Environmental protesters who cut down and trampled genetically modified maize during a protest against government trials were celebrating after the case against them was thrown out of court today. Charges of aggravated trespass against seven protesters who invaded the 33-acre field at Tolbridge Farm, near Sherborne, Dorset, on July 16 last year were dropped after Weymouth magistrates found no case to answer.
Simon Fairlie, 50, who was among the group being prosecuted, said: "It shows a recognition that people have the right to protest peacefully about something that has been imposed upon them from above without consultation."
The case collapsed after arguments that as there were no people present in the field at the time of the protest, the charge of aggravated trespass did not stand up.
Along with Mr Fairlie, fellow organic farmers David Cooper, 37, Michael Zair, 58, both of Stoke sub Hamdon, Somerset, Christopher Black, 45, of Glastonbury, Somerset, Rowan Tilly, 43, of Brighton, Jacob Hooker, 25, of Chard, Somerset, and Julie Horn, 37, of Salisbury, Wilts, protested outside the court after the case collapsed.
About a third of the crop was destroyed in the non-violent protest, which saw protesters in white protective suits and others dressed as the grim reaper carry out their action in front of police cameras.
The trial of the genetically modified maize, which covered half the field, was organised by Aventis as part of a test of herbicide resistance.
After the case was dismissed this morning following a full day of trial yesterday, protester Rowan Tilly said: "Protesting is not only right, it is our responsibility if the people meant to be looking after our affairs are not doing it for us."

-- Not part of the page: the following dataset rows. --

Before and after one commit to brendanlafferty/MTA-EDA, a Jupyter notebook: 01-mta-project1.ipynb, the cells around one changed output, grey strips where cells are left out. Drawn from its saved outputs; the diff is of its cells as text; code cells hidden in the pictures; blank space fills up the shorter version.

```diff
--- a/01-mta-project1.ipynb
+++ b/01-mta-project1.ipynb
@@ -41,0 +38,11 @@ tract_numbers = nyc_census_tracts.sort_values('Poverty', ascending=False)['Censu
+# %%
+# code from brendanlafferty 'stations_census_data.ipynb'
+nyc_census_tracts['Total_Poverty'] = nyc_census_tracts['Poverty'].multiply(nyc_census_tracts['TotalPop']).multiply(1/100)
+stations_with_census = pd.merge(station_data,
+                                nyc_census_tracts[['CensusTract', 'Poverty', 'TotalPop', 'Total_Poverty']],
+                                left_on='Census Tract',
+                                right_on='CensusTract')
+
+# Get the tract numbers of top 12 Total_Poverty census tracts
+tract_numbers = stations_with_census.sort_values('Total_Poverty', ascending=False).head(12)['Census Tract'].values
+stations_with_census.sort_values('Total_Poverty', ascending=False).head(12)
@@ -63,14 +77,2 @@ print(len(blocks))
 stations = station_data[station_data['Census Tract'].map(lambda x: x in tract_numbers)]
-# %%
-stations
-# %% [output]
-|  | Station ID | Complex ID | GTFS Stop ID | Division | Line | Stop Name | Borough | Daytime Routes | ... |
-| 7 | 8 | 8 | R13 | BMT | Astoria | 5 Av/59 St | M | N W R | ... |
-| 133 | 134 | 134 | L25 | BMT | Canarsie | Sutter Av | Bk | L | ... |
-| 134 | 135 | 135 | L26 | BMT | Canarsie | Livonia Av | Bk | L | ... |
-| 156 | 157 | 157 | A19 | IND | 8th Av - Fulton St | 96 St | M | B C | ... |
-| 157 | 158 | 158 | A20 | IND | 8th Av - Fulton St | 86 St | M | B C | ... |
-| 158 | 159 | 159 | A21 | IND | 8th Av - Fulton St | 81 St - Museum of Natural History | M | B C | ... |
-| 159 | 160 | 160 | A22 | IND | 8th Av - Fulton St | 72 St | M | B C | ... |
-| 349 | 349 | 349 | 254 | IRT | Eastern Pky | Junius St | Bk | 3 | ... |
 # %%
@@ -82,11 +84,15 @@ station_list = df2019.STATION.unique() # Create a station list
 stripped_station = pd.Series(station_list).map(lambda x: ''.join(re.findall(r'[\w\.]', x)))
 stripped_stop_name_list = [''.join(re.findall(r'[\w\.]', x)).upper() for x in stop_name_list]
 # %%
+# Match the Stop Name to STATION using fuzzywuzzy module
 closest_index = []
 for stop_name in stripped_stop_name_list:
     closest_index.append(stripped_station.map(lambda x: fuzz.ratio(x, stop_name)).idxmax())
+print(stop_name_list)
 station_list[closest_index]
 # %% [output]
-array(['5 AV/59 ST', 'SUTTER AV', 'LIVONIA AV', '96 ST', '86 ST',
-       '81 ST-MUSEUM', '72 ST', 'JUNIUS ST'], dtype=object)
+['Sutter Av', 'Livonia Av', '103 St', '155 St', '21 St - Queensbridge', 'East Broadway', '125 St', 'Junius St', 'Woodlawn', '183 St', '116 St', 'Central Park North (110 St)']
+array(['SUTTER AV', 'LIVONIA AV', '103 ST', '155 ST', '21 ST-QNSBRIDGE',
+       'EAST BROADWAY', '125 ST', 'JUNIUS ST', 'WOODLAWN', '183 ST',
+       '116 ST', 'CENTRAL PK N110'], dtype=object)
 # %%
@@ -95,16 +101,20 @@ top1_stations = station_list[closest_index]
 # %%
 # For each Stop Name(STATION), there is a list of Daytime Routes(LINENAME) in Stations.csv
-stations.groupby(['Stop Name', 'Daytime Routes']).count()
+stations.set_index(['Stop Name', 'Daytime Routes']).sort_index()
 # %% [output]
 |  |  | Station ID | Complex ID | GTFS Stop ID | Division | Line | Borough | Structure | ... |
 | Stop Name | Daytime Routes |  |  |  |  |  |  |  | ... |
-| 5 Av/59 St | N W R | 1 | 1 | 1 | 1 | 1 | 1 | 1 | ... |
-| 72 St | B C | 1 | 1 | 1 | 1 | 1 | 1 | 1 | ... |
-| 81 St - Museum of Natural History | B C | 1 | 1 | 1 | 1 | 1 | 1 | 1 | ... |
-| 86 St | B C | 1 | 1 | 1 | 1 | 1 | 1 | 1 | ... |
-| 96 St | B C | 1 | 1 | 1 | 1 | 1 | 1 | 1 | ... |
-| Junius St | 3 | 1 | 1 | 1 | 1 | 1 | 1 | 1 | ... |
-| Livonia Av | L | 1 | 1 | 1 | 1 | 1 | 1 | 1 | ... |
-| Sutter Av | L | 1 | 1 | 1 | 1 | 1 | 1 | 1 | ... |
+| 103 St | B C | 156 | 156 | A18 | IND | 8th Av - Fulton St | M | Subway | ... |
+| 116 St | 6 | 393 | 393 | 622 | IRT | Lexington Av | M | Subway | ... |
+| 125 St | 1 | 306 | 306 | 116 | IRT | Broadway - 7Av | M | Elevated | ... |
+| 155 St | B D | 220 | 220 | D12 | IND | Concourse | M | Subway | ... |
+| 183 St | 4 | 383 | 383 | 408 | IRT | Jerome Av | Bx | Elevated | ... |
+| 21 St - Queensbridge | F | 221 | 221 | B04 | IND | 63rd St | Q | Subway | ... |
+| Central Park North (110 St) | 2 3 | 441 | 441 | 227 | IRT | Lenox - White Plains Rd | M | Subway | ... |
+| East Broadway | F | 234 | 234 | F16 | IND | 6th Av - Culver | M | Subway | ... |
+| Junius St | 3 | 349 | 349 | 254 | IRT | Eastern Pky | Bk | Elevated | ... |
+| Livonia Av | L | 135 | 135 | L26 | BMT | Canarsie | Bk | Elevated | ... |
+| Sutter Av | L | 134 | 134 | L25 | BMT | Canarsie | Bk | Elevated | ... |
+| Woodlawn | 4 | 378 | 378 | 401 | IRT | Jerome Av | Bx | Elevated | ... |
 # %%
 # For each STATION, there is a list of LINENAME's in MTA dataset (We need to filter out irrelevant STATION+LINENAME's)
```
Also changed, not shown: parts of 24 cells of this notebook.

The maize trial was one of 13 last year, with a further 28 this year.